Hey, everybody! Happy New Year, aka Happy two days after Public Domain Day, aka Happy December 34th! (It would be December 34th, if it wasn’t for stupid January. Thanks for nothing, January!) Guess what? I have some news!
Over the past several years, I’ve written quite a few Little Golden Books for Penguin Random House. Some of them are adaptations of famous movies. Most recently, I wrote The Back to the Future Little Golden Book, which came out today from PRH.
As you may have guessed based on the title, it’s an adaptation of the classic 1985 film Back to the Future, written as a Little Golden Book for very young readers.
Back to the Future is one of my favorite movies and I saw it SO many times when I was a kid (ask me some time about my childhood theory that the movie is a loose adaptation of The Hobbit). So it was a real thrill to write this book.
The Back to the FutureLittle Golden Book was illustrated by the brilliant Meg Dunn.
And much like The E.T. Little Golden Book (which I also wrote), The BTTF LGB is not just a Little Golden Book, but a Funko Pop Little Golden Book! That means that Meg Dunn drew all of the characters in the iconic, super-adorable Funko Pop style.
Happy holidays, fellow earthlings! As I mentioned in an earlier post, I wrote The E.T. Little Golden Book, which is out now from Penguin Random House. The book was illustrated by the amazing Chris Fennell, and it’s a retelling of the 1982 film E.T.the Extra-Terrestrial. In fact, it was published to commemorate the 40th anniversary of that film. It’s also a Funko Pop Little Golden Book, so Chris Fennell drew all of the characters in the adorable Funko Pop style.
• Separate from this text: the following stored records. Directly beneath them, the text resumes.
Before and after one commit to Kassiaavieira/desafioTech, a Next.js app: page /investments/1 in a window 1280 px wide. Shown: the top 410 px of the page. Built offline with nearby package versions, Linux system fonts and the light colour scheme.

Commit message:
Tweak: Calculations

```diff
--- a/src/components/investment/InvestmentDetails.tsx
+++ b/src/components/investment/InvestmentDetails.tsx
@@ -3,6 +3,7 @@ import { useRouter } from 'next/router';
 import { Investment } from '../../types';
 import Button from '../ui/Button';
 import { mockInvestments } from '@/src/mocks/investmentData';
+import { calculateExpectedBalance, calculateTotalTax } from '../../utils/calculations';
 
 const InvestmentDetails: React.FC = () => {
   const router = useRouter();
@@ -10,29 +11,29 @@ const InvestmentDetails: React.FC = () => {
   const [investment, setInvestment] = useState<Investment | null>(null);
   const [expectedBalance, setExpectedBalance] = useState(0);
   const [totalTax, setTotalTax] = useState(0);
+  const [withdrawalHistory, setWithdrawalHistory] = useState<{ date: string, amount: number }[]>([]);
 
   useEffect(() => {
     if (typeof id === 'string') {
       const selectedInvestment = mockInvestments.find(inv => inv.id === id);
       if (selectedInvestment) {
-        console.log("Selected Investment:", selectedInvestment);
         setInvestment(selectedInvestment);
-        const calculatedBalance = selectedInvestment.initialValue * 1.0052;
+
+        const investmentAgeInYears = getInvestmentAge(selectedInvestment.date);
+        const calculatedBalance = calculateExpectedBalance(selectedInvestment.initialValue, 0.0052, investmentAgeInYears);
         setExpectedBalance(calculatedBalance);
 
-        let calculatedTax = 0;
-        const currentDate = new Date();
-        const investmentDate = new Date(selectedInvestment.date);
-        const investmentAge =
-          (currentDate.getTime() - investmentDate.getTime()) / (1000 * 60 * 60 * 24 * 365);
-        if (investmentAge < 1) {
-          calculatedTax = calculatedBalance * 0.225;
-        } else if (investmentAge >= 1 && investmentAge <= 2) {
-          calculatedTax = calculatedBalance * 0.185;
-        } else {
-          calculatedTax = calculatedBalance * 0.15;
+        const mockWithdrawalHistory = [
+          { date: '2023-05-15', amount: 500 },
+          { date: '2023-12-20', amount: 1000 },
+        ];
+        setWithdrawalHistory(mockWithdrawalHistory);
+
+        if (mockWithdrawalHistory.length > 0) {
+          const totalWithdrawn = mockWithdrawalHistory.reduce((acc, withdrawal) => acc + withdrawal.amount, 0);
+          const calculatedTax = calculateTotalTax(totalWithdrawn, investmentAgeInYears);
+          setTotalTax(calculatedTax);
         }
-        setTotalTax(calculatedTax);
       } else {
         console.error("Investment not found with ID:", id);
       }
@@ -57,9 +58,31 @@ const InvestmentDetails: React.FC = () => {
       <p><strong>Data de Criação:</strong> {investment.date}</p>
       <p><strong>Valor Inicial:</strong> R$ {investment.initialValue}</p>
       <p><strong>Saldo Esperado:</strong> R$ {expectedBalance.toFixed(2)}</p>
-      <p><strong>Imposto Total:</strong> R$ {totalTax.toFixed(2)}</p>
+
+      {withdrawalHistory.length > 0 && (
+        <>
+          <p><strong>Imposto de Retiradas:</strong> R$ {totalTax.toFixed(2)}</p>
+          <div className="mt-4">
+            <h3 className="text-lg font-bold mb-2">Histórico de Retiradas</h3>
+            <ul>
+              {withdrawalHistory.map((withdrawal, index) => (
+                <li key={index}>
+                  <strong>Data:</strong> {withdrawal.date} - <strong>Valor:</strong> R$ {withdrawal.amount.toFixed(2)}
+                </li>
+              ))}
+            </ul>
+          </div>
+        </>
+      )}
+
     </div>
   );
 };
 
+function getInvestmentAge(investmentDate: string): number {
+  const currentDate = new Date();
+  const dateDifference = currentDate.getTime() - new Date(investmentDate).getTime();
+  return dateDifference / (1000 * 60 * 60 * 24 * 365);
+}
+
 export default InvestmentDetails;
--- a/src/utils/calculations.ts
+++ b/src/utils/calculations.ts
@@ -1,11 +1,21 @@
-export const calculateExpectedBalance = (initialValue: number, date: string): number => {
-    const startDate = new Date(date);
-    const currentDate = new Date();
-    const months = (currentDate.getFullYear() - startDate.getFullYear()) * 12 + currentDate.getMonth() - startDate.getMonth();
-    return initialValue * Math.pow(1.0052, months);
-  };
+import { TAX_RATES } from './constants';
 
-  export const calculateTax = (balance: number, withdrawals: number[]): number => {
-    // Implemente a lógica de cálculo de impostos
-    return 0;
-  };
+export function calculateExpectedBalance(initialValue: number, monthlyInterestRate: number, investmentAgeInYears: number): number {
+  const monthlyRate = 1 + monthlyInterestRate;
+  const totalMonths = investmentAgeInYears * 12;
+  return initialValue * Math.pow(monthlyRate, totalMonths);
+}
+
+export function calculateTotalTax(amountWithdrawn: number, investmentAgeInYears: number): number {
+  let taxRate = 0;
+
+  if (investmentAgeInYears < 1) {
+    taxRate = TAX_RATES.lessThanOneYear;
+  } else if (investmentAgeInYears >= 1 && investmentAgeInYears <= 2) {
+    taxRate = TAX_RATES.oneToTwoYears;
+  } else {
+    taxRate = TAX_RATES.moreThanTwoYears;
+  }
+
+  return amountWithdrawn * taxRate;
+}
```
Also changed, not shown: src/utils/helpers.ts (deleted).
I first saw E.T. when I was a kid, and I remember thinking that it was the first time I’d seen a movie where the kids talked like REAL kids. The dialogue sounded authentic. Whenever Elliott, Michael, and Gertie spoke to each other they were saying things actual kids might say, rather than some adult’s not-very-accurate approximation of how they thought kids spoke. That’s a testament to the talent of screenwriter Melissa Mathison, who wrote E.T. * She was able to remember the thoughts and feelings she experienced when she was a kid, and she was able to accurately reproduce those thoughts and feelings on the page. That’s a rare gift.
And speaking of gifts…
Earlier this month, The E.T. LGB was mentioned in The Beat’s 2022 Holiday Gift Guide! If you scroll down to the section titled “E.T. the Extra-Terrestrial 40th Anniversary Gifts ‘N Things,” you’ll see that Beat writer Rebecca Oliver Kaplan was kind enough to name-check the book (and to name-check me as well). Thanks, Rebecca!
* And yes, it’s also a testament to the film’s director, Steven Spielberg, and the exceptional cast he assembled. I’m not trying to minimize their contributions to this movie at all. This was obviously a very personal film for Spielberg, and it shows. But when people talk about E.T. and how great it is, sometimes Melissa Mathison’s name gets left out of the conversation, which is absurd, because she was such a key component of that movie’s success.
Happy Halloween, everyone! As I mentioned in a previous blog post, I used to draw one-panel gag cartoons. Like, professionally. Only for a handful of magazines, and really just at the beginning of my writing career. These days I mostly work as a writer, and I don’t draw that much, unless you count the rough thumbnail sketches I draw for nearly every project I work on. Which definitely counts as drawing. But I don’t often show those sketches to the people I’m working with (although sometimes, I do).
Anyway, since it’s Halloween, I thought I’d post one of the gag cartoons I drew back in the day. It’s called “Vampire Nerds,” and it was originally published in the October 2006 issue of Nickelodeon Magazine. (That was the Halloween issue, as if you couldn’t tell by the cover date.) Check it out: